Organized as a tribute to one of the most important 20th-century Polish artists, Stazewski’s retrospective should also be perceived as an example of the Polish art world’s penchant for, if not stubbornness in, privileging art that avoids overt references to social or political Issues. Stazewski is considered to be a pivotal figure in the development of abstract art in Poland: for decades he occupied one of the most visible and influential positions in the country’s artistic life. This exhibition summed up his 70-year-long career, attempting to place it in an international context. In Poland, the name Stazewski is synonymous with the adoption of an independent (rather than militant) position in regard to the oppressive ideology of the previous regime. For his manifold Polish admirers, his uncompromising stance serves today as a confirmation of their belief in the infinite depth and superiority of geometric abstraction.

Stazewski’s art spans practically the entire period of development of abstract art in Poland, from the mid ’20s to the late ’80s. The exhibition consisted of his numerous abstractions, which range from early Cubist still-lifes to white paintings with black grids, to geometric reliefs comprising squares or ovals made of copper or painted wood. The artist was involved with several pre–World War II avant-garde groups (Polish and French) such as Praesens, the “a.r.” group, Cercle et Carré and Abstraction-Création. Thus his art serves as a reminder of long forgotten, vital artistic exchange between Polish artists and their colleagues abroad, among them Michel Seuphor, Piet Mondrian, Thea van Doesburg, and Kazimir Malevich. Consequently, the formal elements of Stazewski’s art can be traced to Cubism, Neoplasticism, Russian Constructivism and Suprematism. His early abstractions point to the existence of a long-ignored link between Eastern and Western European art. But as they parallel rather than go beyond already known stylistic formations, their examination might in fact be of little consequence for our present understanding of the development of art.
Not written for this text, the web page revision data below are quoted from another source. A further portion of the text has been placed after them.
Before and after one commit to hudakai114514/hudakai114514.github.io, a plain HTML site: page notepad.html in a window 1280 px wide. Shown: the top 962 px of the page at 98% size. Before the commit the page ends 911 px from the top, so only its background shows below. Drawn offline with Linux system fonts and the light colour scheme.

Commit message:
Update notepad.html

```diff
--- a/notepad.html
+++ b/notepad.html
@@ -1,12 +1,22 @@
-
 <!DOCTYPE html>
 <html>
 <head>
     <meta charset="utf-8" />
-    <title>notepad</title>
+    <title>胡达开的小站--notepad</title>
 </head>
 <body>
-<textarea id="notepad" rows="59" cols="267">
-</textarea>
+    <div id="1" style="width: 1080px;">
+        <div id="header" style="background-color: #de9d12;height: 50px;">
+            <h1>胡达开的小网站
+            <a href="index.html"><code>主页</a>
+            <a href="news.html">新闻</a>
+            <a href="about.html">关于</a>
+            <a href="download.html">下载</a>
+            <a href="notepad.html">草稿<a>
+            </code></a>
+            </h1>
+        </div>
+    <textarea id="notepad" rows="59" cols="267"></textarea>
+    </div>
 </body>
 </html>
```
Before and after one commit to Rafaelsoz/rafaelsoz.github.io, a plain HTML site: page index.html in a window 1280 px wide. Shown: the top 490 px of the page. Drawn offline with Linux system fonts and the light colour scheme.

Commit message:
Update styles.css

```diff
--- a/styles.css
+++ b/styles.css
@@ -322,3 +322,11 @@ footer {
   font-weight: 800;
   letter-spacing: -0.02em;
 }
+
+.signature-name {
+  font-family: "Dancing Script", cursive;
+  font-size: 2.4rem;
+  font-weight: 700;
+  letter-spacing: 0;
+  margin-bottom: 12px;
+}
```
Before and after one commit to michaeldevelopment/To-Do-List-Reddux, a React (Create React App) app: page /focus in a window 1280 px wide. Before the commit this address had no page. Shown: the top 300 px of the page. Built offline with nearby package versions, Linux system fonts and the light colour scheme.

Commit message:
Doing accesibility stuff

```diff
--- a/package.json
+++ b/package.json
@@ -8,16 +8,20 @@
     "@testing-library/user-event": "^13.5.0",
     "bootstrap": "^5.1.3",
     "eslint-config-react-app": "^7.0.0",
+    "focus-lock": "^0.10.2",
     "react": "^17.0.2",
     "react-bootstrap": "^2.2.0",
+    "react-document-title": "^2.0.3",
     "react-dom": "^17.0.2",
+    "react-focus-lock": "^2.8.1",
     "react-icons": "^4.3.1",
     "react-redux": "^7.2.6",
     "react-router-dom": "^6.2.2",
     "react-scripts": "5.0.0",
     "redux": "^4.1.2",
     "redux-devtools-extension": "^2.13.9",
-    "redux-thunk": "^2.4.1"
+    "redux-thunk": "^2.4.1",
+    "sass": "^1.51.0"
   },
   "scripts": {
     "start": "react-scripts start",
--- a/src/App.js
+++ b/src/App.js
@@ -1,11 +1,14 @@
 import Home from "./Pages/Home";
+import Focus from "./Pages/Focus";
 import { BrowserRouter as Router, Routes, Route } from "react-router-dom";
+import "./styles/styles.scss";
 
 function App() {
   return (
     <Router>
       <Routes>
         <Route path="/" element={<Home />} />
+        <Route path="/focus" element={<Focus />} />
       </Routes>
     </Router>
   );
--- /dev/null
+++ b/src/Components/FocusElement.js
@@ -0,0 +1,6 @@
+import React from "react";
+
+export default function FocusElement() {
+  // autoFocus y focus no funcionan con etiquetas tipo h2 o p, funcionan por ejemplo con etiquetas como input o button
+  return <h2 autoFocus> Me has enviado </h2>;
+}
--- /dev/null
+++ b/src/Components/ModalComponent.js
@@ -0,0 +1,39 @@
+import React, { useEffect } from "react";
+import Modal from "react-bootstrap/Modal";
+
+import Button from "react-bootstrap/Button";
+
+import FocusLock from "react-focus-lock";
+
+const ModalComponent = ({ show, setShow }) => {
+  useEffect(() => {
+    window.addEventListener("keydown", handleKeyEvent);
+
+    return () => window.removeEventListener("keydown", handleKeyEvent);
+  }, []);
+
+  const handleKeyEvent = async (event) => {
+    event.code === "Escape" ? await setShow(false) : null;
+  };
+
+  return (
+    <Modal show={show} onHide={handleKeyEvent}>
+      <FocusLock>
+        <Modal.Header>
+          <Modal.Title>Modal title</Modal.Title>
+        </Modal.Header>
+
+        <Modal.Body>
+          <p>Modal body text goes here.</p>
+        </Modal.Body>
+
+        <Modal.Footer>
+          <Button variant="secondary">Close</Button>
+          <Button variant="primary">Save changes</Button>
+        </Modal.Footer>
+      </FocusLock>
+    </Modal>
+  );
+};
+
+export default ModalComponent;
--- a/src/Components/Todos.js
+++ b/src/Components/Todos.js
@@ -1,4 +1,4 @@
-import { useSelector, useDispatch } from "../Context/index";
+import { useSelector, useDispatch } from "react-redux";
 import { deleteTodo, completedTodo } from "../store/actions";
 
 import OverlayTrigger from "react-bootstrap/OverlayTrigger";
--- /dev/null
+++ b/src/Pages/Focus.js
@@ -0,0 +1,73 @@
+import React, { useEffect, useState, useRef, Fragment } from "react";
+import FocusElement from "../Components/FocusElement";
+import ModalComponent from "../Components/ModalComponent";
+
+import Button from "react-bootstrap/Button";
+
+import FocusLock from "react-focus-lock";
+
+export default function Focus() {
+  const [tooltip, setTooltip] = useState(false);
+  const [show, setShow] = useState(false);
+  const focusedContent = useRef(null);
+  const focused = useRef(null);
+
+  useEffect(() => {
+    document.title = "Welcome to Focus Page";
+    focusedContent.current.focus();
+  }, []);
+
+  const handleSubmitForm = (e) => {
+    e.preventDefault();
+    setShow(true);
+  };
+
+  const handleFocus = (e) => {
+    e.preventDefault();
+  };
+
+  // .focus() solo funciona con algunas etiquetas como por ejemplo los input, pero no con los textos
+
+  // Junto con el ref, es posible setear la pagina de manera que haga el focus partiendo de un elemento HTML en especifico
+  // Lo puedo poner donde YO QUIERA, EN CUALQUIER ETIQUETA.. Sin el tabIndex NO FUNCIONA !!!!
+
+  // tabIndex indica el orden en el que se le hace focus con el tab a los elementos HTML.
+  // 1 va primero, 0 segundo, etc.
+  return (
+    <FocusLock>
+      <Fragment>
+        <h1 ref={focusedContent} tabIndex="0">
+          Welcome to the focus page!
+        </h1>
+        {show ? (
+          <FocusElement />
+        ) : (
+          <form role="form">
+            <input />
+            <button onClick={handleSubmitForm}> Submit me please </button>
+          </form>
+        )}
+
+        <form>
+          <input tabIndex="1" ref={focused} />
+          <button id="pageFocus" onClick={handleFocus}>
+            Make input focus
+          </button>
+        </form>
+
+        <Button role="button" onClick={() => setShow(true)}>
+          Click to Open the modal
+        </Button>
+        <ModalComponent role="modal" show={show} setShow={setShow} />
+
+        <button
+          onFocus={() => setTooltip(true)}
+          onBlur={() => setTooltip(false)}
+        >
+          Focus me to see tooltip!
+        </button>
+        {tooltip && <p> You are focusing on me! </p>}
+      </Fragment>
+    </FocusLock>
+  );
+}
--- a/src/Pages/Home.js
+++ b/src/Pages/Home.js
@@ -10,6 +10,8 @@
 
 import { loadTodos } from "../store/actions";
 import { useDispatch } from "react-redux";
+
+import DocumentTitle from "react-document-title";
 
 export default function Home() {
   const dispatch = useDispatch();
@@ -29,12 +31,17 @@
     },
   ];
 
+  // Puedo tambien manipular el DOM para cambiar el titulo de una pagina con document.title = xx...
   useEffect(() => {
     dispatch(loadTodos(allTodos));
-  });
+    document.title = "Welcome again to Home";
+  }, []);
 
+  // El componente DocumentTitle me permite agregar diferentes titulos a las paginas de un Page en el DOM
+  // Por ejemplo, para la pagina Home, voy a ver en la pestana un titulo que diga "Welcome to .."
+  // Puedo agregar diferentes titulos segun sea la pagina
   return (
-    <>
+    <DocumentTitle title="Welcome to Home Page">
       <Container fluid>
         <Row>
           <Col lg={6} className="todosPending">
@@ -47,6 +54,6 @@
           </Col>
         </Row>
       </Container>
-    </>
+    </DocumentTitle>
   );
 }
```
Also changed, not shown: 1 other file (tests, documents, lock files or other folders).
After World War II, Stazewski consolidated his reputation as a leading voice in Polish abstract art. He was receptive to the international changes in abstract vocabulary, but only occasionally traveled abroad. For his generation, the artist’s hermeticism signals a psychological defense that allowed him to maintain his integrity in a totalitarian state. Ultimately, in comparison with the art produced during the same period in Western Europe and America, Stazewski’s work attests not so much to the originality of his vision as to the persistence of the utopian belief in the transcendent power of abstraction: as a form of absolute universal expression and, to a lesser degree, as the sign of art’s silent triumph over political ideology.

Unlike the work of many younger Polish artists, Stazewski’s oeuvre remained coherent and untouched by politics. But the price the artist had to pay for his freedom was high; despite his works’ multiple metamorphoses, to a contemporary viewer they seem like formal exercises motivated by the desire “to achieve the highest perception . . . and mathematical precision in formal and perceptual reception.” Stazewski might be understood as a lost romantic Modernist who could not and did not want to relinquish his belief in the internal logic and purity of art, even at the cost of ignoring the broader implications of his position. One might, however, also conclude that he is a symbol of isolationism, which resulted as much from the limitations imposed by Communism as from self-imposed stylistic restrictions.

Marek Bartelik